— YOUR GOAL —
Once every line containing "content" has been counted, report the total for the data and nothing else.
[RECORDS FOR THIS TASK Boundary: Start]
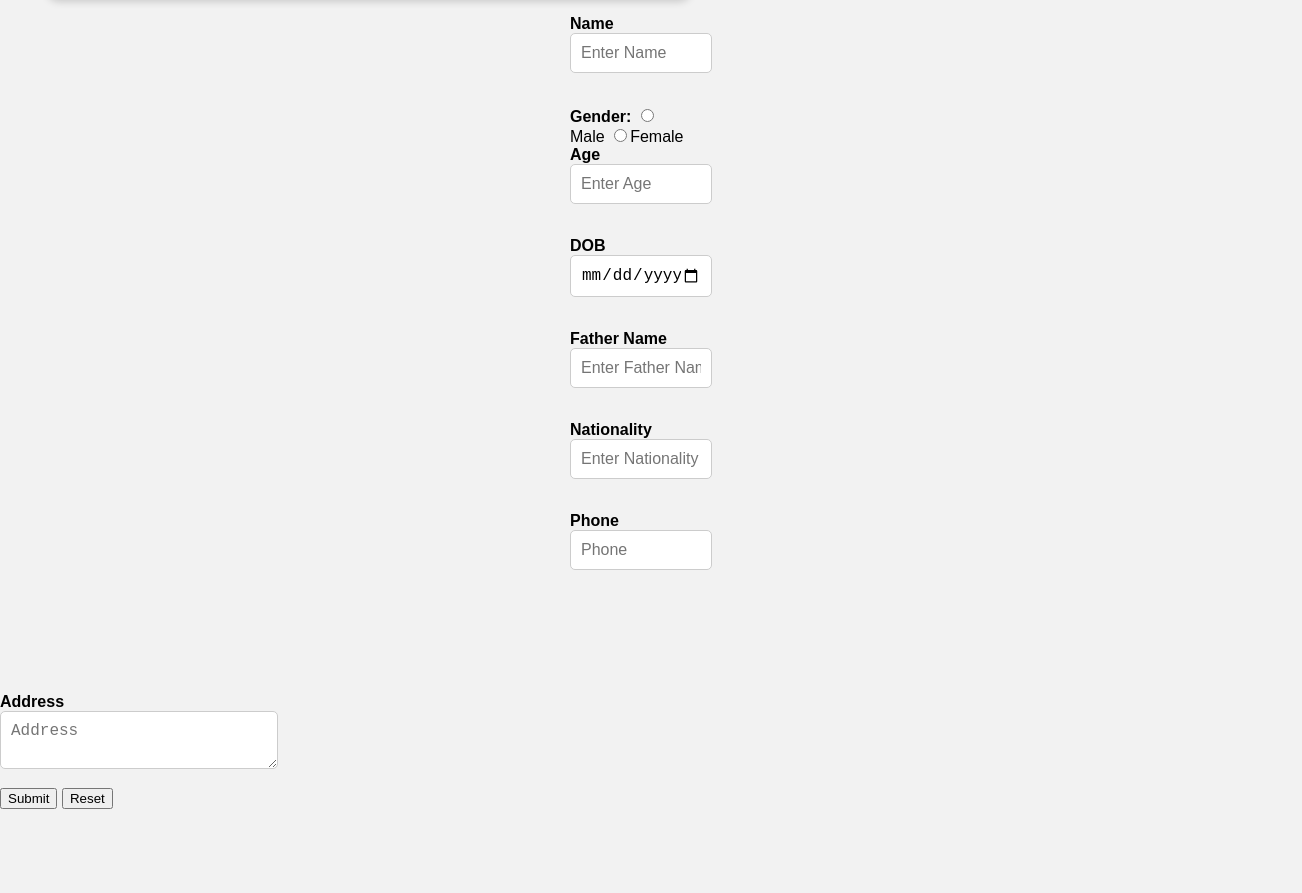
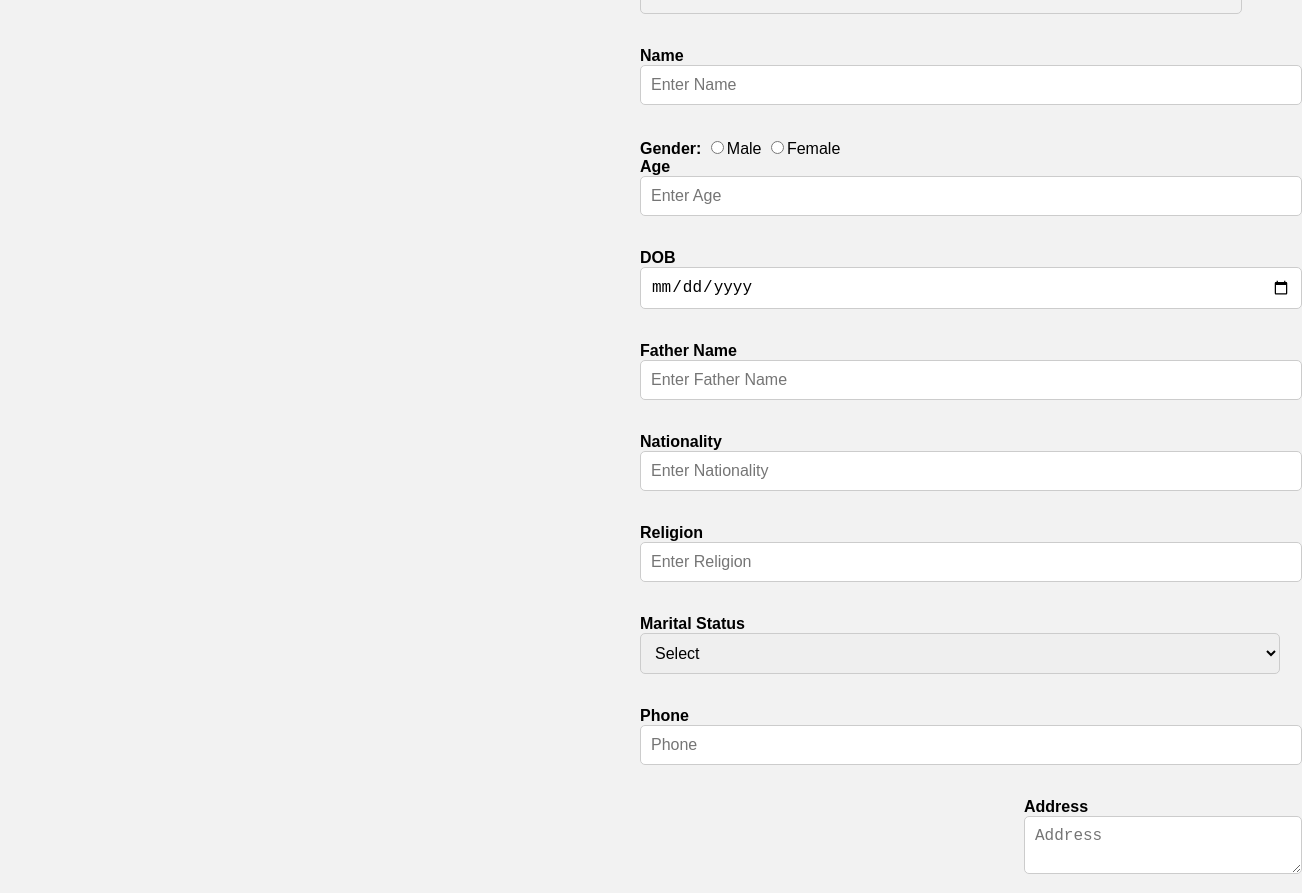
Before and after one commit to Bhuvirameshchandri/bhuviportfolio, a plain HTML site: page contact.html in a window 1280 px wide. Shown: the part 731-1624 px from the top of the page, 1302 px wide, since content can reach past the window. Before the commit the page ends 1540 px from the top, so only its background shows below. Drawn offline with Linux system fonts and the light colour scheme.

Commit message:
Add files via upload

```diff
--- a/contact.html
+++ b/contact.html
@@ -5,20 +5,6 @@
     <meta name="viewport" content="width=device-width, initial-scale=1.0">
     <title>Photographic Studio</title>
     <link rel="stylesheet" href="styles.css">
-</head>
-<body>
-
-    <h1>Photographic Studio</h1>
-    <header>
-        <nav>
-            <div id="nav">
-                <li><a href="index.html">Home</a></li>
-                <li><a href="portfolio.html">Portfolio</a></li>
-                <li><a href="service.html">Services</a></li>
-                <li><a href="contact.html">Contact</a></li>
-            </div>
-        </nav>
-    </header>
     <style>
         body {
 
@@ -103,12 +89,27 @@ input[type="radio"] {
 
 
     </style>
+
 </head>
 <body>
+
+    <h1>Photographic Studio</h1>
+    <header>
+        <nav>
+            <div id="nav">
+                <li><a href="index.html">Home</a></li>
+                <li><a href="portfolio.html">Portfolio</a></li>
+                <li><a href="service.html">Services</a></li>
+                <li><a href="contact.html">Contact</a></li>
+            </div>
+        </nav>
+    </header>
+
+<body>
     <h2>Contact us</h2><br><br><br>
-    <div class="left-column">
     <form onsubmit="alertmsg()">
         <div class="card bg-dark text-white">
+            <h2 align="center">Biodata Form</h2><br></div><br><br>
         <div class="col-sm-6">
             <label class="label">Image</label><br>
             <input type="file" id="image-input" accept="image/jpeg, image/png, image/jpg">
@@ -130,40 +131,52 @@ input[type="radio"] {
                 }
             </script>
         </div>
-            </div>
         <br>
-
-            <div class="col-sm-12">
+        <div class="col-sm-6">
             <label>Name</label>
             <input type="text" placeholder="Enter Name" class="form-control" />
         </div>
-            <br>
-            <div class="col-sm-12">
+        </div><br>
+        <div class="col-sm-6">
             <label>Gender:</label>
             <input type="radio" value="Male" name="gender">Male</input>
             <input type="radio" value="Female" name="gender">Female</input>
         </div>
-        <div class="col-sm-12">
+        <div class="col-sm-6">
             <label>Age</label>
             <input type="text" placeholder="Enter Age" class="form-control" />
         </div>
         <br>
-        <div class="col-sm-12">
+        <div class="col-sm-6">
             <label>DOB</label>
             <input type="date" placeholder="Enter DOB" class="form-control" />
         </div>
         <br>
-        <div class="col-sm-12">
+        <div class="col-sm-6">
             <label>Father Name</label>
             <input type="text" placeholder="Enter Father Name" class="form-control" />
         </div>
         <br>
-        <div class="col-sm-12">
+        <div class="col-sm-6">
             <label>Nationality</label>
             <input type="text" placeholder="Enter Nationality" class="form-control" />
         </div>
         <br>
-        <div class="col-sm-12">
+        <div class="col-sm-6">
+            <label>Religion</label>
+            <input type="text" placeholder="Enter Religion" class="form-control " />
+        </div>
+        <br>
+        <div class="col-sm-6">
+            <label>Marital Status</label>
+            <select class="form-control">
+			<option selected>Select</option>
+			<option>Single</option>
+			<option>Married</option>
+		</select>
+        </div>
+        <br>
+        <div class="col-sm-6">
             <label>Phone</label>
             <input type="text" placeholder="Phone" class="form-control" />
         </div>
@@ -173,12 +186,6 @@ input[type="radio"] {
             <label>Address</label>
             <textarea placeholder="Address" class="form-control"></textarea>
         </div>
-            <div class="form-group text-center">
-                <input type="submit" value="Submit" class="btn btn-primary" />
-                <input type="reset" class="btn btn-primary">
-            </div>
-        </form>
-    </div>
 
     </body>
 </html>
```
Lines whose indentation alone changed are shown as unchanged.
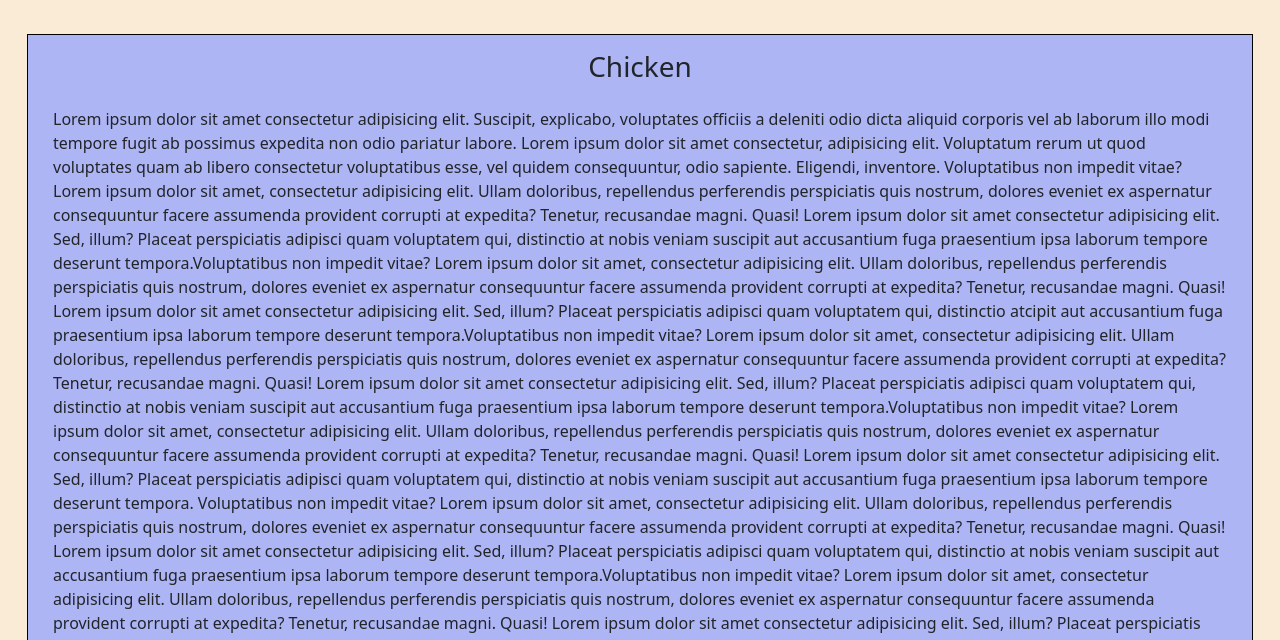
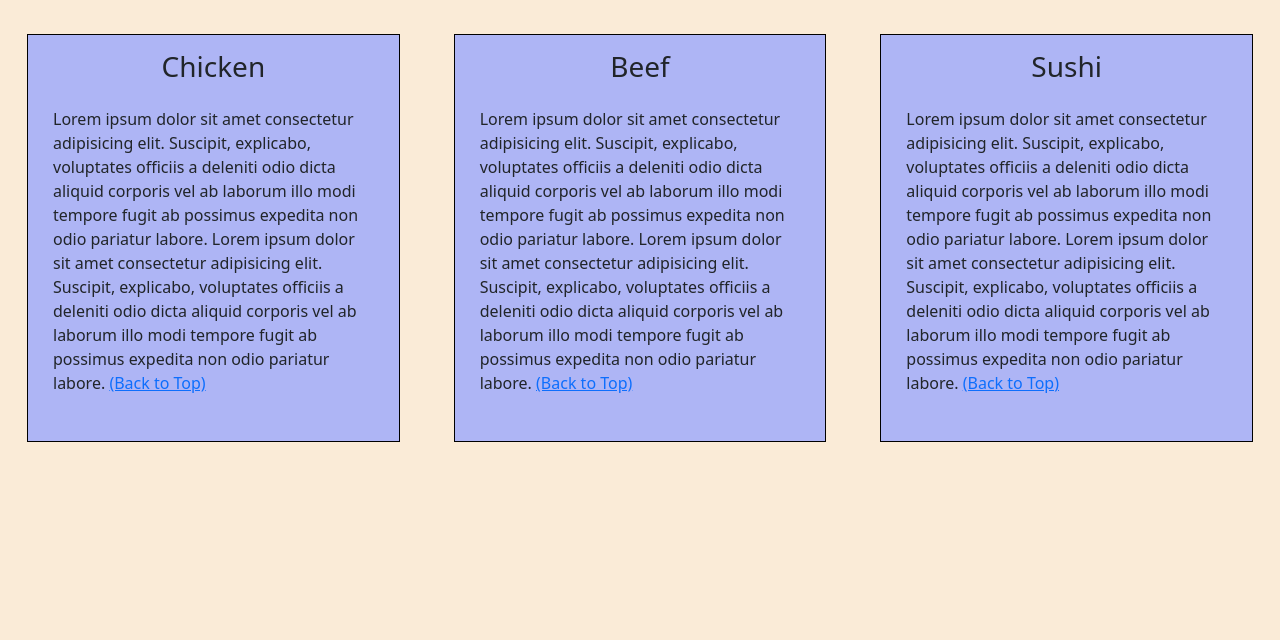
Before and after one commit to AnnMyroshnichenko/module-3, a plain HTML site: page index.html in a window 1280 px wide. Shown: the part 160-800 px from the top of the page. Drawn offline with nearby package versions, Linux system fonts and the light colour scheme.

Commit message:
new sections were added

```diff
--- a/index.html
+++ b/index.html
@@ -53,93 +53,54 @@
     <h1 id="menu-header" class="text-center">Our menu</h1>
     <div class="container-fluid">
       <div class="row">
-        <div class="col-xs-12">
+        <div class="col-lg-4 col-md-6 col-sm-12 col-xs-12">
           <section id="section1">
-            <h3 class="title text-center">Chicken</h3>
+            <h3 class="title text-center" id="title1">Chicken</h3>
             <p>
               Lorem ipsum dolor sit amet consectetur adipisicing elit. Suscipit,
               explicabo, voluptates officiis a deleniti odio dicta aliquid
               corporis vel ab laborum illo modi tempore fugit ab possimus
               expedita non odio pariatur labore. Lorem ipsum dolor sit amet
-              consectetur, adipisicing elit. Voluptatum rerum ut quod voluptates
-              quam ab libero consectetur voluptatibus esse, vel quidem
-              consequuntur, odio sapiente. Eligendi, inventore. Voluptatibus non
-              impedit vitae? Lorem ipsum dolor sit amet, consectetur adipisicing
-              elit. Ullam doloribus, repellendus perferendis perspiciatis quis
-              nostrum, dolores eveniet ex aspernatur consequuntur facere
-              assumenda provident corrupti at expedita? Tenetur, recusandae
-              magni. Quasi! Lorem ipsum dolor sit amet consectetur adipisicing
-              elit. Sed, illum? Placeat perspiciatis adipisci quam voluptatem
-              qui, distinctio at nobis veniam suscipit aut accusantium fuga
-              praesentium ipsa laborum tempore deserunt tempora.Voluptatibus non
-              impedit vitae? Lorem ipsum dolor sit amet, consectetur adipisicing
-              elit. Ullam doloribus, repellendus perferendis perspiciatis quis
-              nostrum, dolores eveniet ex aspernatur consequuntur facere
-              assumenda provident corrupti at expedita? Tenetur, recusandae
-              magni. Quasi! Lorem ipsum dolor sit amet consectetur adipisicing
-              elit. Sed, illum? Placeat perspiciatis adipisci quam voluptatem
-              qui, distinctio atcipit aut accusantium fuga praesentium ipsa
-              laborum tempore deserunt tempora.Voluptatibus non impedit vitae?
-              Lorem ipsum dolor sit amet, consectetur adipisicing elit. Ullam
-              doloribus, repellendus perferendis perspiciatis quis nostrum,
-              dolores eveniet ex aspernatur consequuntur facere assumenda
-              provident corrupti at expedita? Tenetur, recusandae magni. Quasi!
-              Lorem ipsum dolor sit amet consectetur adipisicing elit. Sed,
-              illum? Placeat perspiciatis adipisci quam voluptatem qui,
-              distinctio at nobis veniam suscipit aut accusantium fuga
-              praesentium ipsa laborum tempore deserunt tempora.Voluptatibus non
-              impedit vitae? Lorem ipsum dolor sit amet, consectetur adipisicing
-              elit. Ullam doloribus, repellendus perferendis perspiciatis quis
-              nostrum, dolores eveniet ex aspernatur consequuntur facere
-              assumenda provident corrupti at expedita? Tenetur, recusandae
-              magni. Quasi! Lorem ipsum dolor sit amet consectetur adipisicing
-              elit. Sed, illum? Placeat perspiciatis adipisci quam voluptatem
-              qui, distinctio at nobis veniam suscipit aut accusantium fuga
-              praesentium ipsa laborum tempore deserunt tempora. Voluptatibus
-              non impedit vitae? Lorem ipsum dolor sit amet, consectetur
-              adipisicing elit. Ullam doloribus, repellendus perferendis
-              perspiciatis quis nostrum, dolores eveniet ex aspernatur
-              consequuntur facere assumenda provident corrupti at expedita?
-              Tenetur, recusandae magni. Quasi! Lorem ipsum dolor sit amet
-              consectetur adipisicing elit. Sed, illum? Placeat perspiciatis
-              adipisci quam voluptatem qui, distinctio at nobis veniam suscipit
-              aut accusantium fuga praesentium ipsa laborum tempore deserunt
-              tempora.Voluptatibus non impedit vitae? Lorem ipsum dolor sit
-              amet, consectetur adipisicing elit. Ullam doloribus, repellendus
-              perferendis perspiciatis quis nostrum, dolores eveniet ex
-              aspernatur consequuntur facere assumenda provident corrupti at
-              expedita? Tenetur, recusandae magni. Quasi! Lorem ipsum dolor sit
-              amet consectetur adipisicing elit. Sed, illum? Placeat
-              perspiciatis adipisci quam voluptatem qui, distinctio at nobis
-              veniam suscipit aut accusantium fuga praesentium ipsa laborum
-              tempore deserunt tempora.Voluptatibus non impedit vitae? Lorem
-              ipsum dolor sit amet, consectetur adipisicing elit. Ullam
-              doloribus, repellendus perferendis perspiciatis quis nostrum,
-              dolores eveniet ex aspernatur consequuntur facere assumenda
-              provident corrupti at expedita? Voluptatibus non impedit vitae?
-              Lorem ipsum dolor sit amet, consectetur adipisicing elit. Ullam
-              doloribus, repellendus perferendis perspiciatis quis nostrum,
-              dolores eveniet ex aspernatur consequuntur facere assumenda
-              provident corrupti at expedita? Tenetur, recusandae magni. Quasi!
-              Lorem ipsum dolor sit amet consectetur adipisicing elit. Sed,
-              illum? Placeat perspiciatis adipisci quam voluptatem qui,
-              distinctio at nobis veniam suscipit aut accusantium fuga
-              praesentium ipsa laborum tempore deserunt tempora.Voluptatibus non
-              impedit vitae? Lorem ipsum dolor sit amet, consectetur adipisicing
-              elit. Ullam doloribus, repellendus perferendis perspiciatis quis
-              nostrum, dolores eveniet ex aspernatur consequuntur facere
-              assumenda provident corrupti at expedita? Tenetur, recusandae
-              magni. Quasi! Lorem ipsum dolor sit amet consectetur adipisicing
-              elit. Sed, illum? Placeat perspiciatis adipisci quam voluptatem
-              qui, distinctio at nobis veniam suscipit aut accusantium fuga
-              praesentium ipsa laborum tempore deserunt tempora.Ullam doloribus,
-              repellendus perferendis perspiciatis quis nostrum, dolores eveniet
-              ex aspernatur consequuntur facere assumenda provident corrupti at
-              expedita? Ullam doloribus, repellendus perferendis perspiciatis
-              quis nostrum, dolores eveniet ex aspernatur consequuntur facere
-              assumenda provident corrupti at expedita?
+              consectetur adipisicing elit. Suscipit, explicabo, voluptates
+              officiis a deleniti odio dicta aliquid corporis vel ab laborum
+              illo modi tempore fugit ab possimus expedita non odio pariatur
+              labore.
+              <a href="#company-name">(Back to Top)</a>
             </p>
-            <a id="back-to-top" href="#menu-header">Back to Top</a>
+          </section>
+        </div>
+
+        <div class="col-lg-4 col-md-6 col-sm-12 col-xs-12">
+          <section id="section2">
+            <h3 class="title text-center" id="title2">Beef</h3>
+            <p>
+              Lorem ipsum dolor sit amet consectetur adipisicing elit. Suscipit,
+              explicabo, voluptates officiis a deleniti odio dicta aliquid
+              corporis vel ab laborum illo modi tempore fugit ab possimus
+              expedita non odio pariatur labore. Lorem ipsum dolor sit amet
+              consectetur adipisicing elit. Suscipit, explicabo, voluptates
+              officiis a deleniti odio dicta aliquid corporis vel ab laborum
+              illo modi tempore fugit ab possimus expedita non odio pariatur
+              labore.
+              <a href="#company-name">(Back to Top)</a>
+            </p>
+          </section>
+        </div>
+
+        <div class="col-lg-4 col-md-12 col-sm-12 col-xs-12">
+          <section id="section3">
+            <h3 class="title text-center" id="title3">Sushi</h3>
+            <p>
+              Lorem ipsum dolor sit amet consectetur adipisicing elit. Suscipit,
+              explicabo, voluptates officiis a deleniti odio dicta aliquid
+              corporis vel ab laborum illo modi tempore fugit ab possimus
+              expedita non odio pariatur labore. Lorem ipsum dolor sit amet
+              consectetur adipisicing elit. Suscipit, explicabo, voluptates
+              officiis a deleniti odio dicta aliquid corporis vel ab laborum
+              illo modi tempore fugit ab possimus expedita non odio pariatur
+              labore.
+              <a href="#company-name">(Back to Top)</a>
+            </p>
           </section>
         </div>
       </div>
```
[RECORDS FOR THIS TASK Boundary: End]
— SOLVED PROBLEM —
2